Body, Remember, Wes LeeThe pamphlet has an abstract wallpaper background, fat pale orange zigzags on white, with a 3-D effect. The title of the pamphlet is in huge black lower case letters, left justified, one word per line, about one third of the way down the pamphlet. Above it, in small lower case (both texts are black) is the author's name, all on one line. At the bottom of the jacket is the Eyewear Lorgnette logo.

Eyewear Publishing, 2017. £6

Subject, Object

In this powerful pamphlet, Wes Lee investigates how the body can play the role of both subject and object, challenging Cavafy’s idea of the persisting body-memory of desire.

In her opening poem, ‘Body, did you know’, Lee directly addresses the body, elevating it into the poetic ‘you’ and transforming the reader into her subject. She questions various parts of the body (‘Lung were you aware, heart did you witness’), singling them out and holding them accountable. There’s a sense of frustration in this poem, perhaps from the accusatory tone. Which part of the body is liable? Lee perhaps hints in the final sentence:

Neck did you forget for a second
your graceful tilt?

A moment of hesitation; an admission of weakness. Lee further addresses the body throughout her pamphlet, such as in ‘Body, You Let Me Down’, continuing to create discourse between the body and the self:

where did you go you coward

But Lee isn’t afraid of breaking this narrator-subject relationship. In her poem ‘Lifesaving’ the narrator remembers a younger self learning now-redundant CPR practice:

They don’t do it anymore,
breathe into the mouth to save.

Lee observes the strangeness of CPR mannequins and how their purpose is to be practised on and learned from:

not even a ventriloquist’s dummy
is so exposed.

The mannequin — the body —  effectively assumes the role of object in this poem, distancing itself from its owner.
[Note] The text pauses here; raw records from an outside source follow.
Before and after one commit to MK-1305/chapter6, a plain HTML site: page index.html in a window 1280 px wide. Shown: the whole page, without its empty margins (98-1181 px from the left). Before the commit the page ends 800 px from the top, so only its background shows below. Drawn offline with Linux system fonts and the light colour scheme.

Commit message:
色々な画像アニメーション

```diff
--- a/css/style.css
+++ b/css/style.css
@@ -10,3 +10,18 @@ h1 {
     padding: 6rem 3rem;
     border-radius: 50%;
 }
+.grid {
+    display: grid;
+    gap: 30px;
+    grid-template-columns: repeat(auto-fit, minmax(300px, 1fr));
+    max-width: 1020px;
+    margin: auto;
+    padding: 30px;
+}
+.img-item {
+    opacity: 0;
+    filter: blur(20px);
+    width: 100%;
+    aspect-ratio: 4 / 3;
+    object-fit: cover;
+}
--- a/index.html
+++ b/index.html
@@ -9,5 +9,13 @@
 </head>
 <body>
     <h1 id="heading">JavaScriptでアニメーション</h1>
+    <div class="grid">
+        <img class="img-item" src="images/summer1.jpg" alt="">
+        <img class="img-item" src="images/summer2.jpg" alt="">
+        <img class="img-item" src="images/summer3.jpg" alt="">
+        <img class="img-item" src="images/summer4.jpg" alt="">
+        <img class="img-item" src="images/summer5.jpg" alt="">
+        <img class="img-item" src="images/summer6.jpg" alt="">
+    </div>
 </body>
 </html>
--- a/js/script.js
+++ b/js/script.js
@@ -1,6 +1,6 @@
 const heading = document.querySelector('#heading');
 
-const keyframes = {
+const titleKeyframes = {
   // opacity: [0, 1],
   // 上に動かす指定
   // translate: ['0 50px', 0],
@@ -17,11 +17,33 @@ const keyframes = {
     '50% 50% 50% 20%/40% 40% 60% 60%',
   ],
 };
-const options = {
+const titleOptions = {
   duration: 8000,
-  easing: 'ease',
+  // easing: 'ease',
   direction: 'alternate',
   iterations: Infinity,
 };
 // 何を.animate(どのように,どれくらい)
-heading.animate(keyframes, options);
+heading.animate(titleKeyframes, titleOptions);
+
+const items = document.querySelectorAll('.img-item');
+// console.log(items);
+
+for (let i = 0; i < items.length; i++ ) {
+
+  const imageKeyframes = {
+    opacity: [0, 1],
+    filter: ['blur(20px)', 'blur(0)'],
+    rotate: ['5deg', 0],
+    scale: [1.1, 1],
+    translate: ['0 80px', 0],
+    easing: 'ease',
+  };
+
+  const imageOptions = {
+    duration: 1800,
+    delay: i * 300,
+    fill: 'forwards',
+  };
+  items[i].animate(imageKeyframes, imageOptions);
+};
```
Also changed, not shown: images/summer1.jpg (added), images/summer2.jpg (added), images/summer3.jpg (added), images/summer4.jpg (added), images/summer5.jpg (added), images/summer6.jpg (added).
In the following poem, aptly named ‘Objects’, Lee notes ‘Their inconsistencies’, reminding us of the separation between subject and object.

If Lee is exploring physicality and the body in this pamphlet, then its dark shadow is surely a lack of presence. Revealing this for a moment in ‘Find & Replace’, Lee comments:
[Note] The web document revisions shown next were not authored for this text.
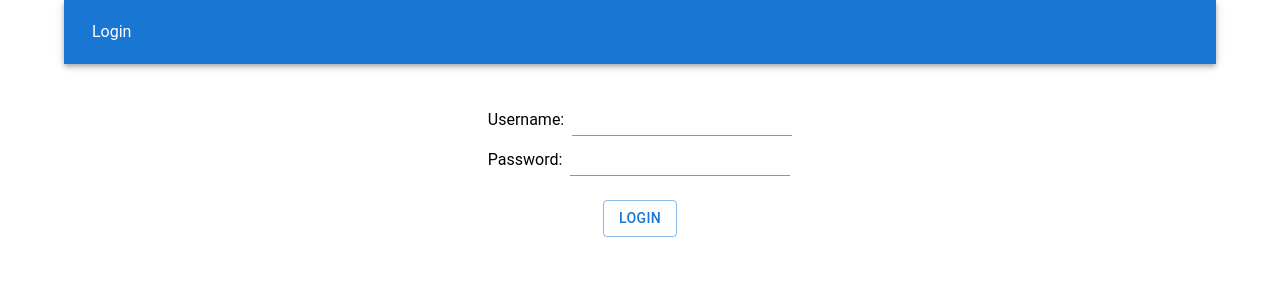
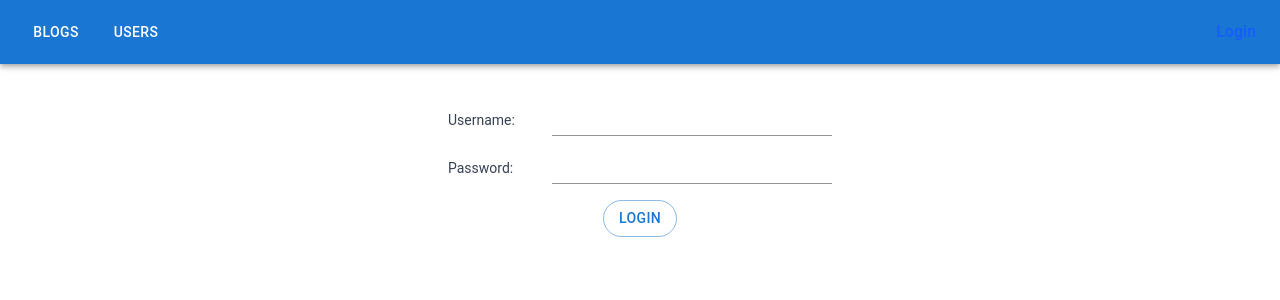
Before and after one commit to thetripleacoder/focus-space, a React app in the folder client/: page /create in a window 1280 px wide. Shown: the top 300 px of the page. Built offline with nearby package versions, Linux system fonts and the light colour scheme; the HTML template or start-up script is replaced by a standard one.

Commit message:
feat: Enhance UI for better user experience
- Improved blog list and details layout
- Styled blog form and login components
- Added button styling and rounded corners
- Enhanced menu and notification styling
- Improved user list component UI

```diff
--- a/client/src/App.jsx
+++ b/client/src/App.jsx
@@ -35,9 +35,8 @@ const App = () => {
   }, [loggedUser, dispatch]);
 
   return (
-    <Container>
+    <div className='w-full'>
       <Menu />
-
       <Notification />
 
       <Routes>
@@ -49,11 +48,11 @@ const App = () => {
             <Route path='/blogs/:id' element={<BlogDetails />} />
             <Route path='/users/:id' element={<UserBlogs />} />
             <Route path='/users' element={<Users />} />
-            {/* <Route path='/create' element={<CreateBlog />} /> */}
+            {/* <Route path="/create" element={<CreateBlog />} /> */}
           </>
         )}
       </Routes>
-    </Container>
+    </div>
   );
 };
 
--- a/client/src/components/BlogForm.jsx
+++ b/client/src/components/BlogForm.jsx
@@ -40,67 +40,42 @@ const BlogForm = ({ toggleRef }) => {
   };
 
   return (
-    <div className='w-100 mx-auto p-6 bg-white rounded-md '>
-      <h2 className='text-xl font-semibold text-gray-800 mb-4 text-center'>
-        Create a New Blog
+    <div className='max-w-2xl mx-auto mt-6 bg-white rounded-2xl shadow-lg border border-gray-200'>
+      <div className='px-6 py-4 border-b border-gray-100'>
+        <h2 className='text-lg font-semibold text-gray-800 text-center'>
+          What's on your mind, blogger?
         </h2>
+      </div>
 
-      <form onSubmit={addBlog} className='space-y-4'>
-        <div className='flex flex-col gap-1'>
-          <label htmlFor='title' className='text-sm text-gray-700'>
-            Title
-          </label>
+      <form onSubmit={addBlog} className='px-6 py-4 space-y-5'>
+        {['title', 'author', 'url'].map((field) => (
+          <div key={field}>
             <TextField
-            id='title'
+              id={field}
+              name={field}
               variant='outlined'
-            size='small'
-            data-testid='title'
-            name='title'
-            value={newBlogFormData.title}
+              size='medium'
+              placeholder={`Enter ${field}`}
+              value={newBlogFormData[field]}
               onChange={handleChange}
-            className='!bg-white'
+              fullWidth
+              InputProps={{
+                style: {
+                  borderRadius: '999px',
+                  backgroundColor: '#f9fafb',
+                },
+              }}
             />
           </div>
+        ))}
 
-        <div className='flex flex-col gap-1'>
-          <label htmlFor='author' className='text-sm text-gray-700'>
-            Author
-          </label>
-          <TextField
-            id='author'
-            variant='outlined'
-            size='small'
-            data-testid='author'
-            name='author'
-            value={newBlogFormData.author}
-            onChange={handleChange}
-            className='!bg-white'
-          />
-        </div>
-
-        <div className='flex flex-col gap-1'>
-          <label htmlFor='url' className='text-sm text-gray-700'>
-            URL
-          </label>
-          <TextField
-            id='url'
-            variant='outlined'
-            size='small'
-            data-testid='url'
-            name='url'
-            value={newBlogFormData.url}
-            onChange={handleChange}
-            className='!bg-white'
-          />
-        </div>
-
-        <div className='flex justify-center pt-2'>
+        <div className='flex justify-end pt-2'>
           <Button
             variant='contained'
             type='submit'
-            className='!bg-blue-500 hover:!bg-blue-600 !text-white'
+            className='!bg-blue-500 hover:!bg-blue-600 !text-white !rounded-full px-6 py-2 shadow-md'
           >
-            Create
+            Post Blog
           </Button>
         </div>
       </form>
--- a/client/src/components/BlogList.jsx
+++ b/client/src/components/BlogList.jsx
@@ -10,17 +10,14 @@ import Blog from './Blog';
 
 const BlogList = ({ blogs }) => {
   return (
-    <div>
-      <Typography variant='h3' component='h3'>
-        Blogs
-      </Typography>
-
-      <TableContainer component={Paper}>
+    <div className='px-4 py-6'>
+      <h1 className='text-2xl font-bold text-gray-900 mb-4'>Blogs</h1>
+      <TableContainer component={Paper} className='rounded-xl shadow-sm'>
         <Table>
           <TableBody>
             {blogs.map((blog) => (
               <TableRow key={blog.id}>
-                <TableCell>
+                <TableCell className='p-4'>
                   <Blog key={blog.id} selectedBlog={blog} />
                 </TableCell>
               </TableRow>
--- a/client/src/components/LoginForm.jsx
+++ b/client/src/components/LoginForm.jsx
@@ -51,31 +51,25 @@ const LoginForm = () => {
   };
 
   return (
-    <div className='flex items-center justify-center flex-col gap-4 mt-10'>
-      <form onSubmit={handleSubmit}>
-        <div className='flex flex-col gap-2'>
-          <div className='flex items-baseline gap-2'>
-            <span>Username:</span>
-
-            <TextField
-              variant='standard'
-              data-testid='title'
-              {...username.inputProps}
-            />
+    <div className='flex items-center justify-center flex-col gap-6 mt-10'>
+      <form onSubmit={handleSubmit} className='w-full max-w-sm space-y-4'>
+        {[
+          { label: 'Username', inputProps: username.inputProps },
+          { label: 'Password', inputProps: password.inputProps },
+        ].map(({ label, inputProps }, i) => (
+          <div key={i} className='flex items-center gap-2'>
+            <span className='text-sm text-gray-700 w-24'>{label}:</span>
+            <TextField variant='standard' {...inputProps} className='flex-1' />
           </div>
-          <div className='flex items-baseline gap-2'>
-            <span>Password:</span>
-            <TextField
-              variant='standard'
-              data-testid='author'
-              {...password.inputProps}
-            />
-          </div>
-          <div className='mt-4 items-center justify-center flex'>
-            <Button variant='outlined' type='submit'>
-              Login
-            </Button>
-          </div>
+        ))}
+        <div className='flex justify-center mt-4'>
+          <Button
+            variant='outlined'
+            type='submit'
+            className='!rounded-full px-6 py-1'
+          >
+            Login
+          </Button>
         </div>
       </form>
     </div>
--- a/client/src/components/Menu.jsx
+++ b/client/src/components/Menu.jsx
@@ -23,35 +23,44 @@ const Menu = () => {
   };
 
   return (
-    <Box sx={{ flexGrow: 1 }}>
-      <AppBar position='static'>
-        <Toolbar>
-          <IconButton
-            edge='start'
+    <AppBar position='static' className=' shadow-sm'>
+      <Toolbar className='flex justify-between'>
+        <div className='flex gap-4'>
+          <Button
             color='inherit'
-            aria-label='menu'
-          ></IconButton>
-          {loggedUser ? (
-            <>
-              <Button color='inherit' component={Link} to='/'>
+            component={Link}
+            to='/'
+            className='text-gray-800 font-medium'
+          >
             Blogs
           </Button>
-              <Button color='inherit' component={Link} to='/users'>
+          <Button
+            color='inherit'
+            component={Link}
+            to='/users'
+            className='text-gray-800 font-medium'
+          >
             Users
           </Button>
-              <Button color='inherit'></Button>
-              <Box sx={{ flexGrow: 1 }} />
-              <p>{loggedUser.name} Logged In</p>
-              <Button color='inherit' onClick={handleLogout}>
+        </div>
+        {loggedUser ? (
+          <div className='flex items-center gap-4'>
+            <p className='text-sm text-gray-600'>{loggedUser.name} Logged In</p>
+            <Button
+              color='inherit'
+              onClick={handleLogout}
+              className='text-red-500 font-medium'
+            >
               Logout
             </Button>
-            </>
+          </div>
         ) : (
-            <Link to='/login'>Login</Link>
+          <Link to='/login' className='text-blue-600 font-medium'>
+            Login
+          </Link>
         )}
       </Toolbar>
     </AppBar>
-    </Box>
   );
 };
 
--- a/client/src/components/Notification.jsx
+++ b/client/src/components/Notification.jsx
@@ -12,7 +12,7 @@ const Notification = () => {
     notification && (
       <Alert
         severity={notification.type === 'success' ? 'success' : 'error'}
-        style={style}
+        className='rounded-md shadow-sm'
       >
         {notification.content}
       </Alert>
--- a/client/src/components/Toggleable.jsx
+++ b/client/src/components/Toggleable.jsx
@@ -19,19 +19,19 @@ const Toggleable = forwardRef((props, refs) => {
   });
 
   return (
-    <div className='flex items-center justify-center flex-col gap-4 m-4 '>
-      <div style={hideWhenVisible} className=' flex flex-col gap-4'>
+    <div className='flex items-center justify-center flex-col gap-4 m-4'>
+      <div style={hideWhenVisible} className='flex flex-col gap-4'>
         <Button variant='contained' onClick={toggleVisibility}>
           {props.buttonLabel}
         </Button>
       </div>
       <div
         style={showWhenVisible}
-        className='togglableContent flex items-center justify-center flex-col'
+        className='togglableContent flex flex-col items-center gap-4'
       >
         {props.children}
         <Button variant='contained' onClick={toggleVisibility}>
-          cancel
+          Cancel
         </Button>
       </div>
     </div>
--- a/client/src/components/UserList.jsx
+++ b/client/src/components/UserList.jsx
@@ -13,41 +13,30 @@ import PropTypes from 'prop-types';
 
 const UserList = ({ users }) => {
   return (
-    <div className='mt-4'>
-      <Typography variant='h3' component='h3'>
-        Users
-      </Typography>
-      {/* <table>
-        <thead>
-          <tr>
-            <th>User</th>
-            <th>Blogs Created</th>
-          </tr>
-        </thead>
-        <tbody>
-          {users.map((user) => (
-            <tr key={user.id}>
-              <td>
-                <Link to={`/users/${user.id}`}>{user.name}</Link>
-              </td>
-              <td>{user.blogs.length || 0}</td>
-            </tr>
-          ))}
-        </tbody>
-      </table> */}
-      <TableContainer component={Paper}>
+    <div className='mt-4 px-4'>
+      <h1 className='text-2xl font-bold text-gray-900 mb-4'>Users</h1>
+      <TableContainer component={Paper} className='rounded-xl shadow-sm'>
         <Table>
           <TableHead>
             <TableRow>
-              <TableCell>User</TableCell>
-              <TableCell>Blogs Created </TableCell>
+              <TableCell className='font-semibold text-gray-700'>
+                User
+              </TableCell>
+              <TableCell className='font-semibold text-gray-700'>
+                Blogs Created
+              </TableCell>
             </TableRow>
           </TableHead>
           <TableBody>
             {users.map((user) => (
               <TableRow key={user.id}>
                 <TableCell>
-                  <Link to={`/users/${user.id}`}>{user.name}</Link>
+                  <Link
+                    to={`/users/${user.id}`}
+                    className='text-blue-600 hover:underline'
+                  >
+                    {user.name}
+                  </Link>
                 </TableCell>
                 <TableCell>{user.blogCount || 0}</TableCell>
               </TableRow>
--- a/client/src/pages/createBlog.jsx
+++ b/client/src/pages/createBlog.jsx
@@ -4,9 +4,5 @@ import Toggleable from '../components/Toggleable';
 
 export default function CreateBlog() {
   const blogFormRef = useRef();
-  return (
-    <Toggleable buttonLabel='Create new blog' ref={blogFormRef}>
-      <BlogForm toggleRef={blogFormRef} />
-    </Toggleable>
-  );
+  return <BlogForm toggleRef={blogFormRef} />;
 }
```
Also changed, not shown: client/src/components/Blog.jsx (+14 -16 lines). Lines whose indentation alone changed are shown as unchanged.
[… ] but of course it would not compute   that I was
searching for space  I had to have something to search for

It is this lack of being that Lee captures so well, this idea that everything’s present but something’s still missing. As she concludes in the title poem:

I want to know where you put
that part of me?

Callan Waldron-Hall